The Yorkshire constabulary is the latest UK police force to urge cycle helmet use despite it not being a legal requirement

-- Update: In response to questions put to the force by the article wording was changed to say the cyclist believed the helmet saved his life, rather than asserting the helmet did save his life.

Humberside Police are the latest British police force urging cyclists to wear helmets despite their use not being a legal requirement in the UK.

The Christmas cycling warning was issued by the Yorkshire force, along with an anecdote about a cyclist whose life was “saved” by a helmet. This follows earlier tweets by Greater Manchester Police staff, including a Chief Constable, which compared not wearing a helmet, which is legal, with not wearing a seatbelt, or speeding, which are illegal.
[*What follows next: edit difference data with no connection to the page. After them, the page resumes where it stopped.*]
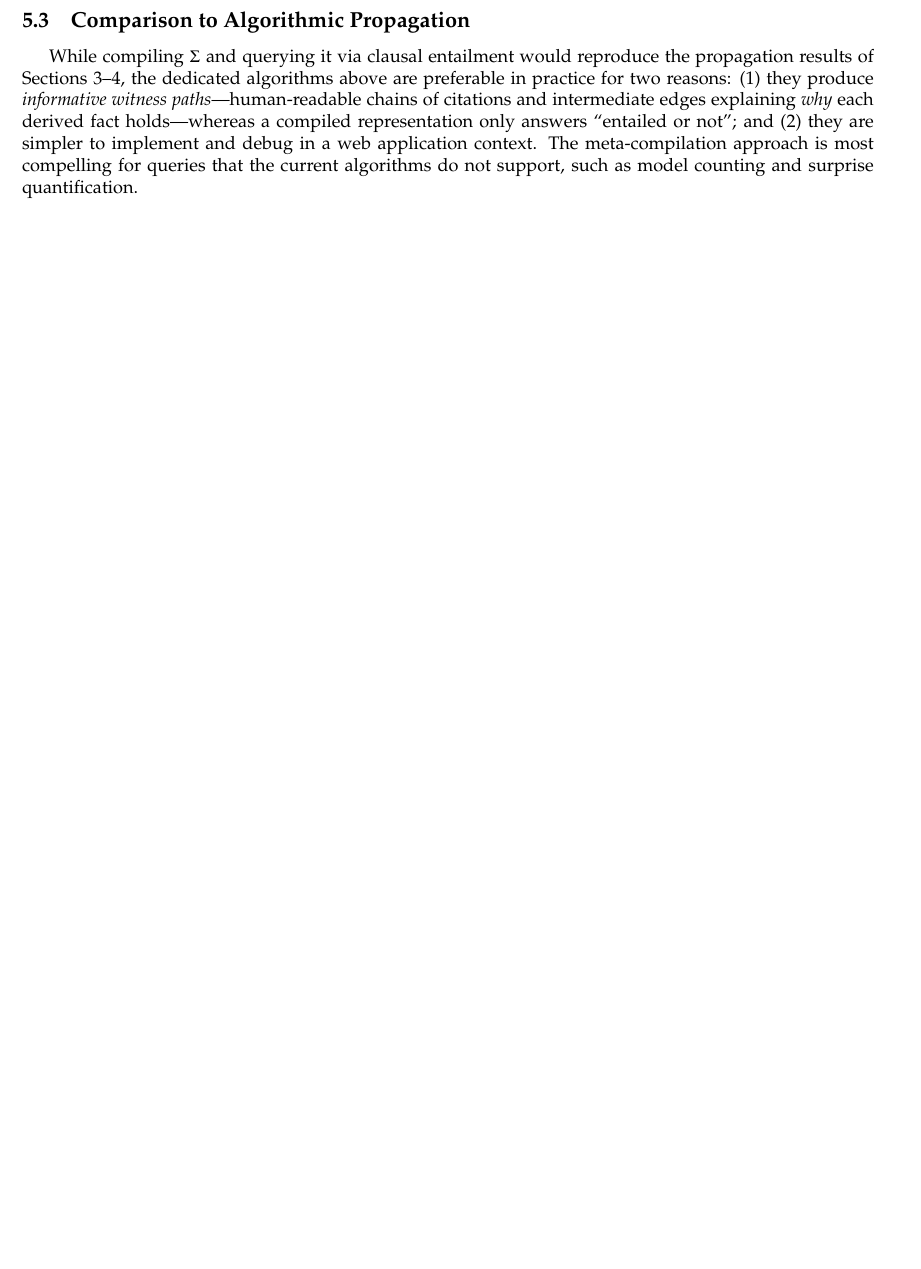
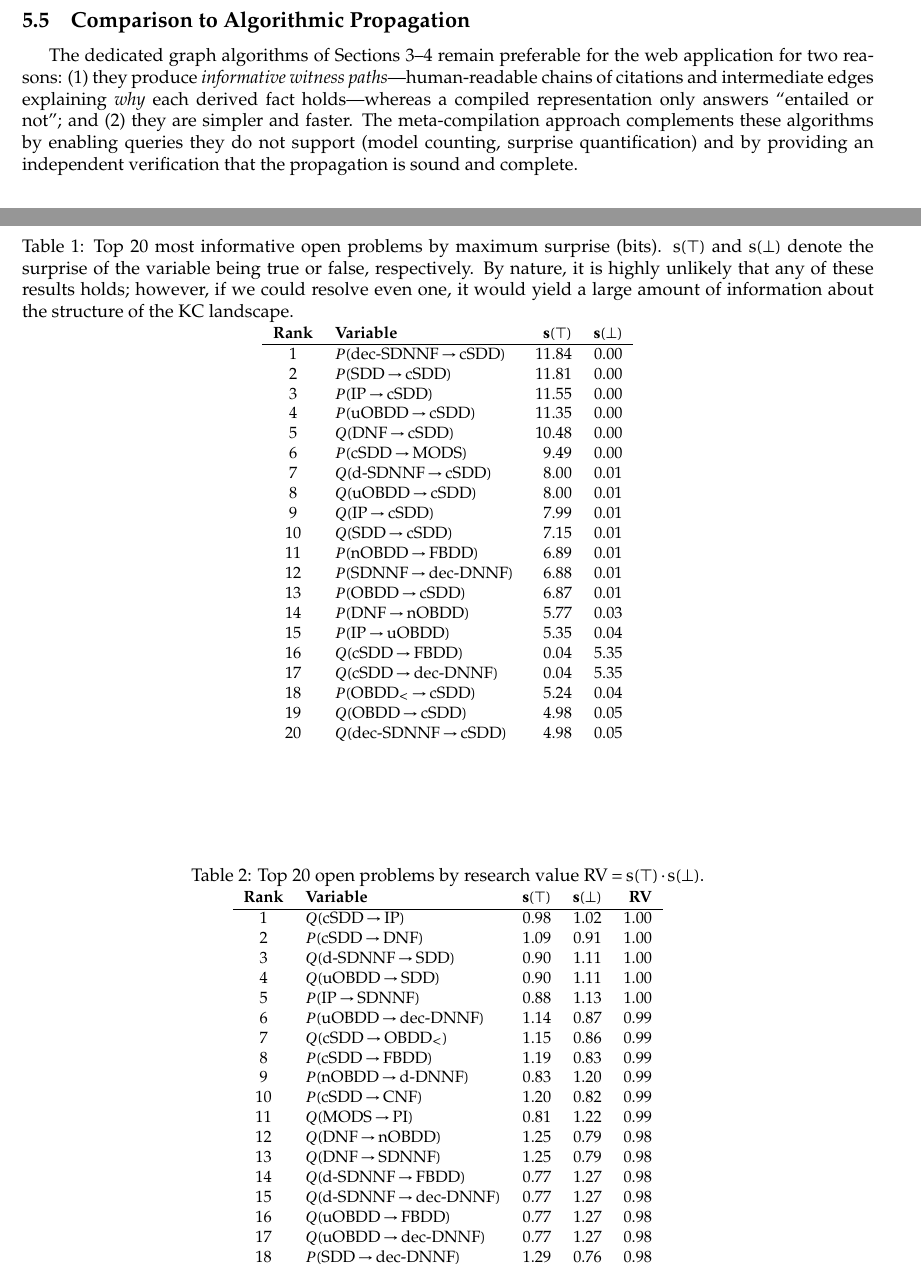
Before and after one commit to dkahdian/kcm, a LaTeX paper (docs/executive_summary.tex): part of page 4 of 4 before the commit and two parts of pages 4 and 5 of 6 after it, the two joined at a grey line, cut so that both start at the same text, the shorter picture padded with empty space. Compiled offline with pdfLaTeX.

Commit message:
Updated exec summary for notebooks

```diff
--- a/docs/executive_summary.tex
+++ b/docs/executive_summary.tex
@@ -170,0 +176,29 @@ Since~$v \approx 20$ and $Q, L \approx 10$, $\Sigma$~is small enough to compile
+\begin{table}[ht]
+\centering
+\small
+\caption{Top 20 most informative open problems by maximum surprise (bits). $\text{s}(\top)$ and $\text{s}(\bot)$ denote the surprise of the variable being true or false, respectively. By nature, it is highly unlikely that any of these results holds; however, if we could resolve even one, it would yield a large amount of information about the structure of the KC landscape.}
+\label{tab:surprise}
+\begin{tabular}{clrr}
+\textbf{Rank} & \textbf{Variable} & $\mathbf{s(\top)}$ & $\mathbf{s(\bot)}$ \\ \hline
+1 & $P(\text{dec-SDNNF} \to \text{cSDD})$ & 11.84 & 0.00 \\
+2 & $P(\text{SDD} \to \text{cSDD})$ & 11.81 & 0.00 \\
+3 & $P(\text{IP} \to \text{cSDD})$ & 11.55 & 0.00 \\
+4 & $P(\text{uOBDD} \to \text{cSDD})$ & 11.35 & 0.00 \\
+5 & $Q(\text{DNF} \to \text{cSDD})$ & 10.48 & 0.00 \\
+6 & $P(\text{cSDD} \to \text{MODS})$ & 9.49 & 0.00 \\
+7 & $Q(\text{d-SDNNF} \to \text{cSDD})$ & 8.00 & 0.01 \\
+8 & $Q(\text{uOBDD} \to \text{cSDD})$ & 8.00 & 0.01 \\
+9 & $Q(\text{IP} \to \text{cSDD})$ & 7.99 & 0.01 \\
+10 & $Q(\text{SDD} \to \text{cSDD})$ & 7.15 & 0.01 \\
+11 & $P(\text{nOBDD} \to \text{FBDD})$ & 6.89 & 0.01 \\
+12 & $P(\text{SDNNF} \to \text{dec-DNNF})$ & 6.88 & 0.01 \\
+13 & $P(\text{OBDD} \to \text{cSDD})$ & 6.87 & 0.01 \\
+14 & $P(\text{DNF} \to \text{nOBDD})$ & 5.77 & 0.03 \\
+15 & $P(\text{IP} \to \text{uOBDD})$ & 5.35 & 0.04 \\
+16 & $Q(\text{cSDD} \to \text{FBDD})$ & 0.04 & 5.35 \\
+17 & $Q(\text{cSDD} \to \text{dec-DNNF})$ & 0.04 & 5.35 \\
+18 & $P(\text{OBDD}_< \to \text{cSDD})$ & 5.24 & 0.04 \\
+19 & $Q(\text{OBDD} \to \text{cSDD})$ & 4.98 & 0.05 \\
+20 & $Q(\text{dec-SDNNF} \to \text{cSDD})$ & 4.98 & 0.05 \\
+\end{tabular}
+\end{table}
@@ -171,5 +216,34 @@ Since~$v \approx 20$ and $Q, L \approx 10$, $\Sigma$~is small enough to compile
+\begin{table}[ht]
+\centering
+\small
+\caption{Top 20 open problems by research value $\text{RV} = \text{s}(\top) \cdot \text{s}(\bot)$.}
+\label{tab:rv}
+\begin{tabular}{clrrr}
+\textbf{Rank} & \textbf{Variable} & $\mathbf{s(\top)}$ & $\mathbf{s(\bot)}$ & \textbf{RV} \\ \hline
+1 & $Q(\text{cSDD} \to \text{IP})$ & 0.98 & 1.02 & 1.00 \\
+2 & $P(\text{cSDD} \to \text{DNF})$ & 1.09 & 0.91 & 1.00 \\
+3 & $Q(\text{d-SDNNF} \to \text{SDD})$ & 0.90 & 1.11 & 1.00 \\
+4 & $Q(\text{uOBDD} \to \text{SDD})$ & 0.90 & 1.11 & 1.00 \\
+5 & $P(\text{IP} \to \text{SDNNF})$ & 0.88 & 1.13 & 1.00 \\
+6 & $P(\text{uOBDD} \to \text{dec-DNNF})$ & 1.14 & 0.87 & 0.99 \\
+7 & $Q(\text{cSDD} \to \text{OBDD}_<)$ & 1.15 & 0.86 & 0.99 \\
+8 & $P(\text{cSDD} \to \text{FBDD})$ & 1.19 & 0.83 & 0.99 \\
+9 & $P(\text{nOBDD} \to \text{d-DNNF})$ & 0.83 & 1.20 & 0.99 \\
+10 & $P(\text{cSDD} \to \text{CNF})$ & 1.20 & 0.82 & 0.99 \\
+11 & $Q(\text{MODS} \to \text{PI})$ & 0.81 & 1.22 & 0.99 \\
+12 & $Q(\text{DNF} \to \text{nOBDD})$ & 1.25 & 0.79 & 0.98 \\
+13 & $Q(\text{DNF} \to \text{SDNNF})$ & 1.25 & 0.79 & 0.98 \\
+14 & $Q(\text{d-SDNNF} \to \text{FBDD})$ & 0.77 & 1.27 & 0.98 \\
+15 & $Q(\text{d-SDNNF} \to \text{dec-DNNF})$ & 0.77 & 1.27 & 0.98 \\
+16 & $Q(\text{uOBDD} \to \text{FBDD})$ & 0.77 & 1.27 & 0.98 \\
+17 & $Q(\text{uOBDD} \to \text{dec-DNNF})$ & 0.77 & 1.27 & 0.98 \\
+18 & $P(\text{SDD} \to \text{dec-DNNF})$ & 1.29 & 0.76 & 0.98 \\
+19 & $P(\text{DNF} \to \text{nFBDD})$ & 1.29 & 0.76 & 0.98 \\
+20 & $P(\text{SDD} \to \text{nFBDD})$ & 0.75 & 1.30 & 0.98 \\
+\end{tabular}
+\end{table}
 
 \subsection{Comparison to Algorithmic Propagation}
 
-While compiling~$\Sigma$ and querying it via clausal entailment would reproduce the propagation results of Sections~3--4, the dedicated algorithms above are preferable in practice for two reasons: (1)~they produce \emph{informative witness paths}---human-readable chains of citations and intermediate edges explaining \emph{why} each derived fact holds---whereas a compiled representation only answers ``entailed or not''; and (2)~they are simpler to implement and debug in a web application context. The meta-compilation approach is most compelling for queries that the current algorithms do not support, such as model counting and surprise quantification.
+The dedicated graph algorithms of Sections~3--4 remain preferable for the web application for two reasons: (1)~they produce \emph{informative witness paths}---human-readable chains of citations and intermediate edges explaining \emph{why} each derived fact holds---whereas a compiled representation only answers ``entailed or not''; and (2)~they are simpler and faster. The meta-compilation approach complements these algorithms by enabling queries they do not support (model counting, surprise quantification) and by providing an independent verification that the propagation is sound and complete.
 
```
Also changed, not shown: docs/executive_summary.tex (53 more changed lines), 1 other file.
Paul Kitson, a personal injury lawyer, who specialises in cycle injuries, with Slater and Gordon, calls it “a widely held misconception” that helmets offer good protection to cyclists.

Manchester police say helmetless cyclists are "asking for trouble"

In the Christmas cycling warning Humberside Police issues one paragraph of advice to drivers to give cyclists space when overtaking, before a paragraph on cyclists wearing hi-vis and helmets, using cycle paths and observing the Highway Code. It then gives a five paragraph anecdote about a cyclist, Shaun, who was “involved in a collision” for whom a “cycle helmet saved his life”, with no mention of anyone else involved.

The advice says: “Shaun suffered a broken eye socket, jaw, wrist, facial lacerations and damage to his teeth.  He’s had six plates fitted in his face to repair it.  He wore a helmet – just think what would have happened if he hadn’t.”

Shaun is quoted as saying: “I can only say that the helmet saved my life and I would just like to ask people to think about making sure they buy a helmet with any new bike, it could save their lives.

The police advice continues: “This picture is horrific but Shaun survived, make sure you wear a helmet and stay safe.”

Paul Kitson told it is a commonly held misconception that cycle helmets offer significant protection in crashes.

He said: “Firstly the risk of being knocked off your bike is marginally greater than being hit by a car when going for a walk. Secondly cycle helmets offer little or no protection when the impact speed is in excess of 12 mph. 

“It is a widely held misconception that cycle helmets provide good protection to cyclists.” 

Humberside Police, which posts advice on its Twitter account @humberbeat, also tweeted a graphic image of a man apparently injured in a cycle collision with the words: "On the 10th day of xmas my true love gave to me 10 cycle helmets. He survived-you might not."

On day 11 the account offered advice about keeping your cycle safe from theft. The force is also using Twitter to urge people not to drink and drive over the holiday period.

A Humberside Police spokesperson told the article "focuses on the role of the driver of vehicles in being aware of cycles, as well as cyclist riding appropriately."

"Regardless of what speed the cyclist is travelling it can still assist in keeping cyclist safe so it would seem appropriate to encourage people to buy and wear helmets while riding a cycle."

"Would you advise people not to wear a helmet? If this is the case do you think this is potentially putting cyclist at risk?"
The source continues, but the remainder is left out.